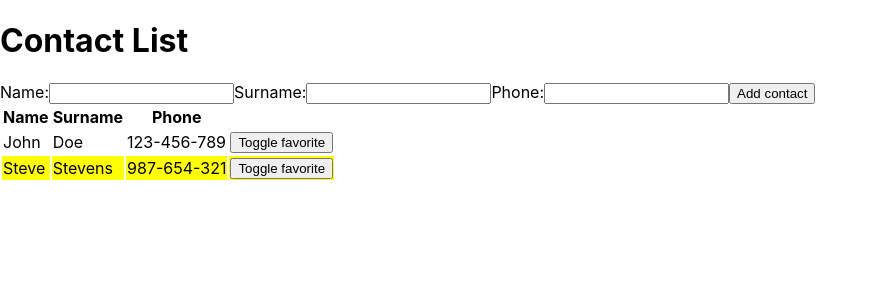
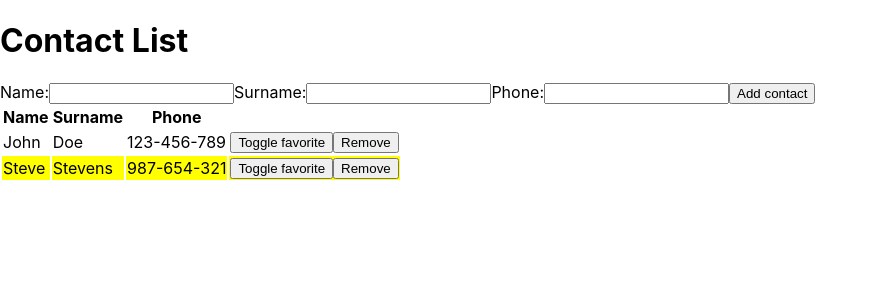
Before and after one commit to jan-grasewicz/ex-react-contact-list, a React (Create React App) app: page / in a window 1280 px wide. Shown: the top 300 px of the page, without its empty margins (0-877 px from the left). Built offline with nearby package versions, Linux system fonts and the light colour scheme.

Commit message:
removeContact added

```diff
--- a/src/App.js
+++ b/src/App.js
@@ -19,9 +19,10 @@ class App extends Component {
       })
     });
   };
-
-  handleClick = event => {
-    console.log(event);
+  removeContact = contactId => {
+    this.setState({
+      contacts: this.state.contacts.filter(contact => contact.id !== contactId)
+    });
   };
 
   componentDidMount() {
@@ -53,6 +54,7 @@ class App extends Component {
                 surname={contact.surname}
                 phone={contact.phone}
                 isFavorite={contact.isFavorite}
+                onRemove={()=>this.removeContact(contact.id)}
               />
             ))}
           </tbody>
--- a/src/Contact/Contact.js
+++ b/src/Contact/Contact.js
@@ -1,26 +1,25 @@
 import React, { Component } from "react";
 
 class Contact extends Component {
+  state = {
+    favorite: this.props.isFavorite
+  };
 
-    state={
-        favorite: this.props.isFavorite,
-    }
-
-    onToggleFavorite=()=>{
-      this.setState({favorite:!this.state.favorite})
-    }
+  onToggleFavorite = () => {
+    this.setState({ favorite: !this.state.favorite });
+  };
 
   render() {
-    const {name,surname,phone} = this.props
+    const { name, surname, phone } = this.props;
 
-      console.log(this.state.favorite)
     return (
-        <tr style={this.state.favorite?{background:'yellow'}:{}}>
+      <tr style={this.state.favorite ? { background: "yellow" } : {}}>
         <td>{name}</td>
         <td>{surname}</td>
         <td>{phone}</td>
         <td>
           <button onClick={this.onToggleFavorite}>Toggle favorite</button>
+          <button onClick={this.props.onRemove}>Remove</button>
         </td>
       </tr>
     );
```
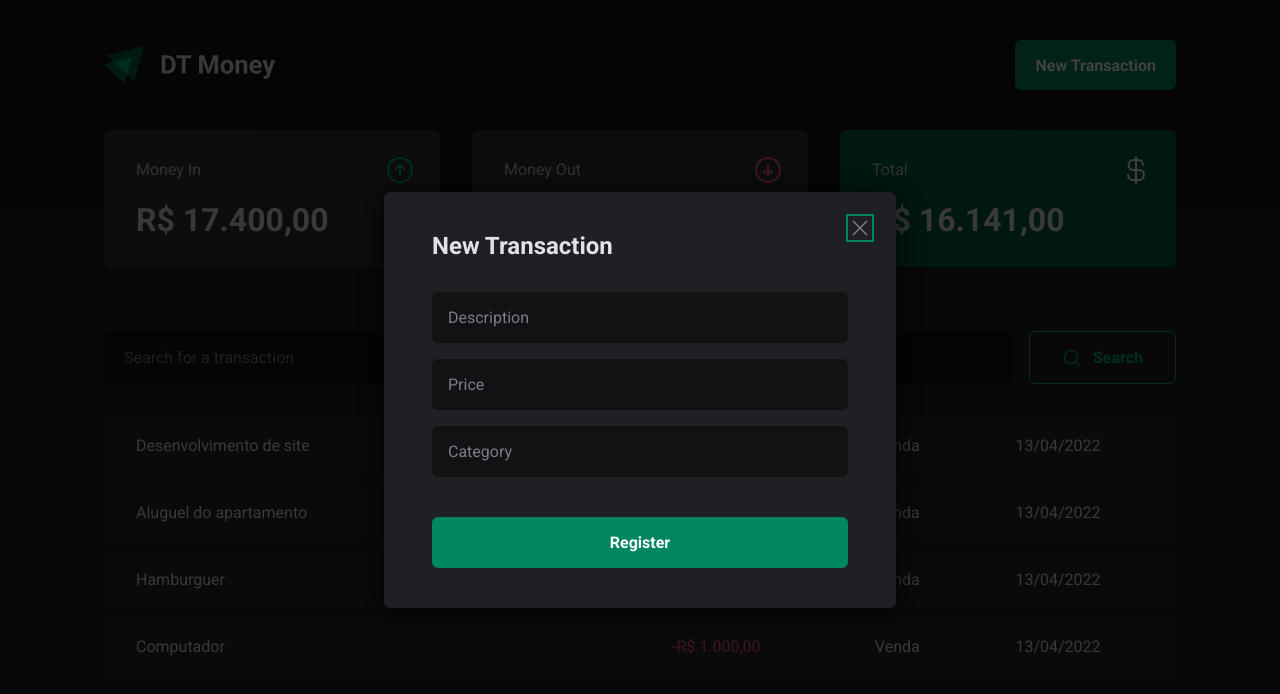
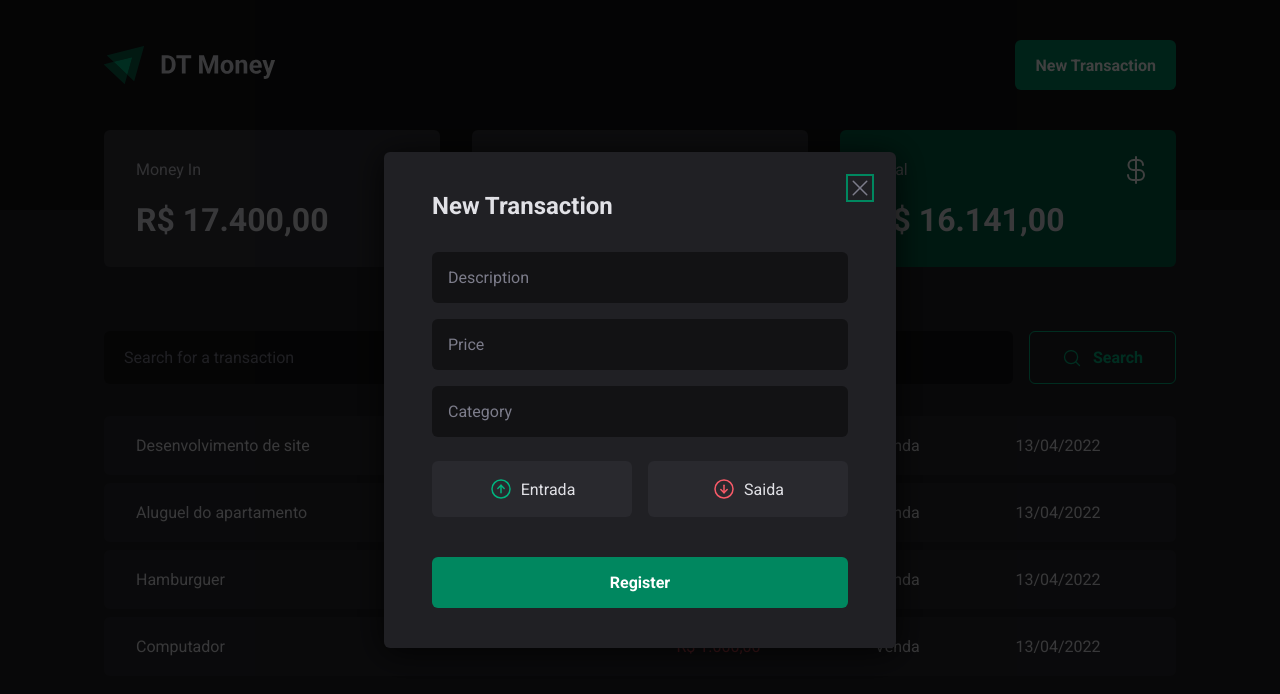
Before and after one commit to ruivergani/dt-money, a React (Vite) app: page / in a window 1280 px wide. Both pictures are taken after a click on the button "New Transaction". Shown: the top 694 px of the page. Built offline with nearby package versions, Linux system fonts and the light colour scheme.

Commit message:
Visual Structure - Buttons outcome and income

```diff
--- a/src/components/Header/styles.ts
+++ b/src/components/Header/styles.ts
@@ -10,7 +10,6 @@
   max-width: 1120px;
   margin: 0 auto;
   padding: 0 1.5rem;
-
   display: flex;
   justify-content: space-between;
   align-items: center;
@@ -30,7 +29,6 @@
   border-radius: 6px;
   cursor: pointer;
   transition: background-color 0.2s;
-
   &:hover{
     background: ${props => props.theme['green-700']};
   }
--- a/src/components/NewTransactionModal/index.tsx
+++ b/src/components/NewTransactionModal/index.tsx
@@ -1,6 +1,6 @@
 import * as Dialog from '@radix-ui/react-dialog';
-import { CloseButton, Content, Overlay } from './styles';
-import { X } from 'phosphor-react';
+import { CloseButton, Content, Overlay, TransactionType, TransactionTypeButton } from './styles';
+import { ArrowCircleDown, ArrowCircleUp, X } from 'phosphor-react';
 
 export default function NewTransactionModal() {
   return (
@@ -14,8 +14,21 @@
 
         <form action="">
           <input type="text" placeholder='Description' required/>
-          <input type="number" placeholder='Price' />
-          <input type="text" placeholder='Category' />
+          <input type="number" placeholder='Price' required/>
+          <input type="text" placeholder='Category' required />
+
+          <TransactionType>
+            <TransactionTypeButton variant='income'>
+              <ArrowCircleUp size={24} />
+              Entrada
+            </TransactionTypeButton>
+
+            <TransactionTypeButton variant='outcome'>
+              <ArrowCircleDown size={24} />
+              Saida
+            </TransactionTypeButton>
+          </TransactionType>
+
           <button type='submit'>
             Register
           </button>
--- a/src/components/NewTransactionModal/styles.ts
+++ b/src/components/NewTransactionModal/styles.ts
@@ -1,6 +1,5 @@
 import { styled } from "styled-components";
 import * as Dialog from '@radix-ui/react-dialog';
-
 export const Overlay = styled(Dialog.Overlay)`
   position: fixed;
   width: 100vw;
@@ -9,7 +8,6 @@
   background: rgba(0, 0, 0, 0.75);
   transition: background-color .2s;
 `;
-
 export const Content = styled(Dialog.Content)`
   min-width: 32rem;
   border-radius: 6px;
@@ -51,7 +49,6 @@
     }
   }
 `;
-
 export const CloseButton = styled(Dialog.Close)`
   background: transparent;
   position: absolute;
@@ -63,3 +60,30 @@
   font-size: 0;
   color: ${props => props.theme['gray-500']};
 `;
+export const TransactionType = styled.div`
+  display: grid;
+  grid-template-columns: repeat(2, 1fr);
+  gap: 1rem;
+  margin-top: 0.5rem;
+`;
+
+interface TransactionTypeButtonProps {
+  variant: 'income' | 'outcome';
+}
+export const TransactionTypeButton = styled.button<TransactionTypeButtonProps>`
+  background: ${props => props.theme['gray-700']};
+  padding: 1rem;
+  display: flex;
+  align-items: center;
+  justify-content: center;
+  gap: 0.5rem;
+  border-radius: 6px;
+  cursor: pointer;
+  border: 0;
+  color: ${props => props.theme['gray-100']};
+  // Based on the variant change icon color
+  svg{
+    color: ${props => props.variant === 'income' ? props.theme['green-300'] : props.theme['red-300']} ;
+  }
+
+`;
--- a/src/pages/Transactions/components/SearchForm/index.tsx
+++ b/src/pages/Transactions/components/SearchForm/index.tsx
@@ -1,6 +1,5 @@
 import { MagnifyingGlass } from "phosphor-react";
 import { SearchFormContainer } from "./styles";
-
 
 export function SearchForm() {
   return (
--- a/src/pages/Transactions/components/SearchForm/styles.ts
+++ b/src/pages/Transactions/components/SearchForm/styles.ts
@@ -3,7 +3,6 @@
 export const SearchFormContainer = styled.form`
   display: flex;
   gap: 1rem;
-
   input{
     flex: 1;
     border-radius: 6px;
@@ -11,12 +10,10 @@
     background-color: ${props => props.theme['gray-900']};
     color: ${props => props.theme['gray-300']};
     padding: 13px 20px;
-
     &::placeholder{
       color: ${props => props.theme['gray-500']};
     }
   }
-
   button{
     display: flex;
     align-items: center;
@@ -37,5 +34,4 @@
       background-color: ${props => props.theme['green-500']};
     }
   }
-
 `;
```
===
## [Exercise objective]
Go through the listing and copy each line with the string "color".

## [Completed task]
   transition: background-color 0.2s;
   transition: background-color .2s;
   color: ${props => props.theme['gray-500']};
+  color: ${props => props.theme['gray-100']};
+  // Based on the variant change icon color
+    color: ${props => props.variant === 'income' ? props.theme['green-300'] : props.theme['red-300']} ;
     background-color: ${props => props.theme['gray-900']};
     color: ${props => props.theme['gray-300']};
       color: ${props => props.theme['gray-500']};
       background-color: ${props => props.theme['green-500']};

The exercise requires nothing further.